5. Thus it is only leases by tenants of sir and by Sub-tenants that are forbiddan. There is nothing to prevent any other class of persons in possession of land from granting sub-leases thereof. Thus a muafidar can grant' a sub-lease.
6. Moreover Section 180 does not deal with a case of sub-leases only but it refers to a person entitled to admit another to occupy such plot. Any person in possession of a plot of land is entitled to admit another person to occupy that plot and the object of Section 180 was that so far as possible all matters relating to tenancy land should be disposed of by the revenue courts.

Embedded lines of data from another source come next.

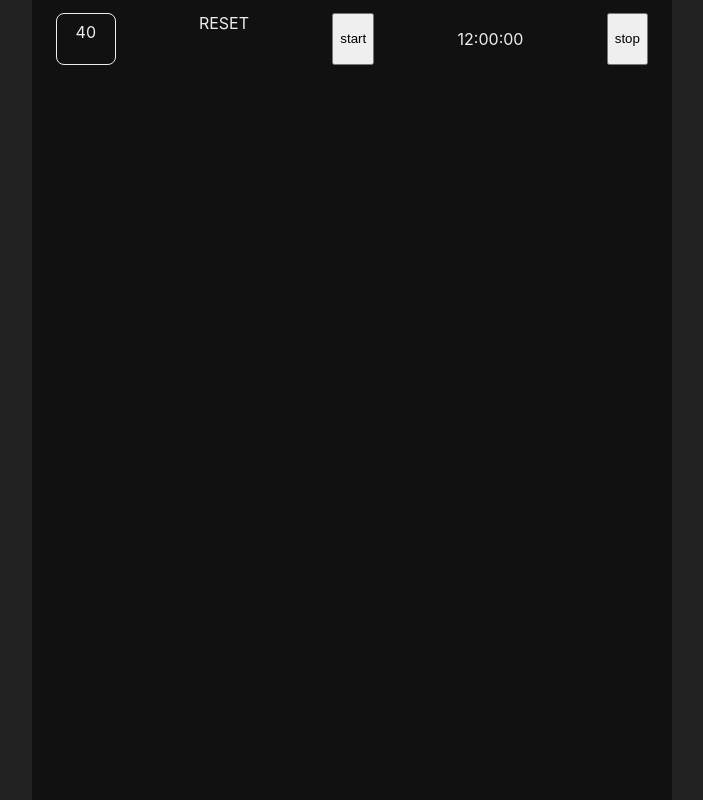
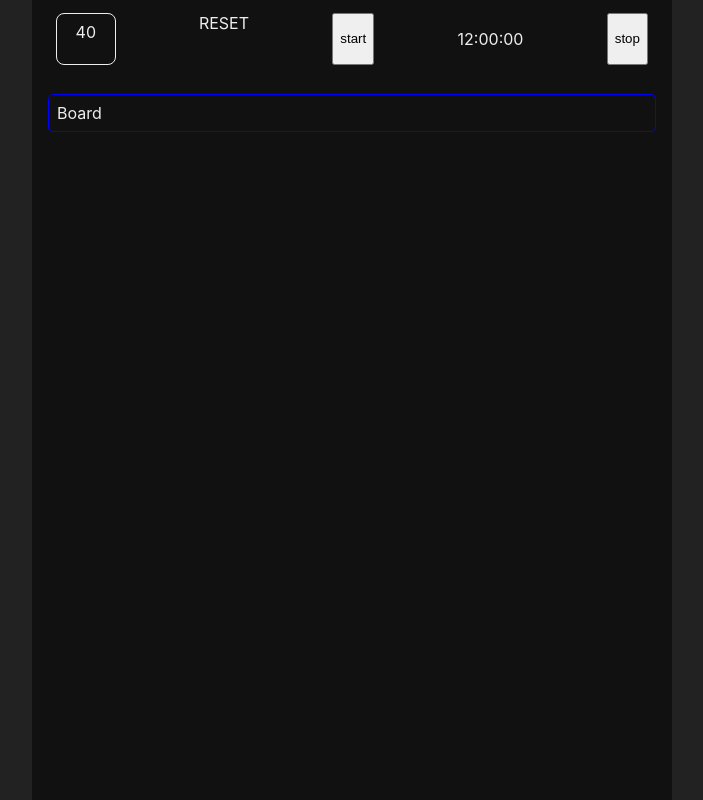
Before and after one commit to MathildeRolland/deminor, a React (Create React App) app: page / in a window 1280 px wide. Shown: the whole page, without its empty margins (288-991 px from the left). Built offline with nearby package versions, Linux system fonts and the light colour scheme.

Commit message:
board component

```diff
--- a/src/App.tsx
+++ b/src/App.tsx
@@ -1,4 +1,4 @@
-import Game from './components/Game';
+import Game from './pages/Game';
 
 import './App.css';
 
--- /dev/null
+++ b/src/components/Board/BoardComponents.js
@@ -0,0 +1,8 @@
+import styled from 'styled-components';
+
+export const StyledBoard = styled.div`
+	margin: 1rem;
+	padding: 0.5rem;
+	border: 0.5px solid blue;
+	border-radius: 0.3em;
+`;
--- /dev/null
+++ b/src/components/Board/index.tsx
@@ -0,0 +1,7 @@
+import { StyledBoard } from './BoardComponents';
+
+const Board = () => {
+	return <StyledBoard>Board</StyledBoard>;
+};
+
+export default Board;
--- /dev/null
+++ b/src/components/Cell/CellComponents.js
@@ -0,0 +1,3 @@
+import styled from 'styled-components';
+
+export const StyledCell = styled.div``;
--- /dev/null
+++ b/src/components/Cell/index.tsx
@@ -0,0 +1,5 @@
+const Cell = () => {
+	return <>Cell</>;
+};
+
+export default Cell;
--- a/src/components/Counter/index.tsx
+++ b/src/components/Counter/index.tsx
@@ -1,4 +1,4 @@
-import { StyledCounter } from './CounterElments';
+import { StyledCounter } from './CounterComponents';
 
 const Counter = () => {
 	return <StyledCounter>40</StyledCounter>;
--- /dev/null
+++ b/src/customHooks/useBoardSize.ts
@@ -0,0 +1,5 @@
+import { useState, useEffect } from 'react';
+
+export const useBoardSize = () => {
+	const [size, setSize] = useState();
+};
--- a/src/components/Game/index.tsx
+++ b/src/pages/Game/index.tsx
@@ -1,10 +1,12 @@
-import Header from '../Header';
+import Board from '../../components/Board';
+import Header from '../../components/Header';
 import { StyledContainer } from './GameComponents';
 
 const Game = () => {
 	return (
 		<StyledContainer>
 			<Header />
+			<Board />
 		</StyledContainer>
 	);
 };
```
Also changed, not shown: src/components/Counter/CounterComponents.js (renamed from src/components/Counter/CounterElments.js), src/pages/Game/GameComponents.js (renamed from src/components/Game/GameComponents.js).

Efforts should be made so to construe the enactment as to give effect to its real objective and in the present case the words used are, in view of the provisions of the enactment which I have already quoted, easily capable of being given the meaning which would bar such a suit as the present one being brought in any court other than a revenue court.
7. It was also contended on behalf of the appellant that Section 198 makes certain provisions of the Tenancy Act applicable to muafidars but that Section 180 is not one of these provisions. The argument proceeded that the inclusion of certain sections meant the exclusion of others. This argument is a perfectly correct argument but it fails to notice that the word 'tenant' is not used anywhere in. Section 180 of the U. P. Tenancy Act and that the provisions, to which effect is given by Section 198, were provisions relating to hereditary tenants. Since by the definition of the word 'tenant' contained in Section 3, Sub-section (23) a muafidar would not be deemed to be a tenant, he would not be entitled tothe benefits of the sections referred to in Section 198, unless such provision was made to that effect. It was for this reason that Section 198 was enacted. It cannot exclude from application sections which are couched in general language like Section 180 and are not confined to suits by hereditary tenants.
8. It was also contended that in the presentcase there was no assertion in the plaint that any dispute as to tenancy had arisen before the suit was filed. The case of -- D. N. Rege v. Muhammad Haider : AIR1946All379 was relied upon. That case related to an entirely different set of circumstances and has no application to the present case. That was a case based upon an earlier Pull Bench decision in which it was laid down before the amendment of the U. P. Tenancy Act in 1947 that the forum depended upon the allegations contained in the plaint. If those allegations indicated that the suit was against a person who was alleged to be a tenant or who had claimed tenancy rights before the institution of the suit, the revenue court would be the proper court to decide the point. We are not concerned with the old Section 180 but with the. new Section 180 and this has made matters quite clear. That decision, therefore, cannot help the appellant.
9. Since the present suit is covered by Section 180 of the U. P. Tenancy Act and it had not been decided by the trial Court till long after the enforcement of the amendment made to Section 180 it was the revenue court that had jurisdiction to decide the case. The order of the lower appellate Court, therefore, that the plaint should be returned for presentation to the proper court is the proper order and cannot be set aside.
10. This appeal, therefore, fails and is dismissed with costs.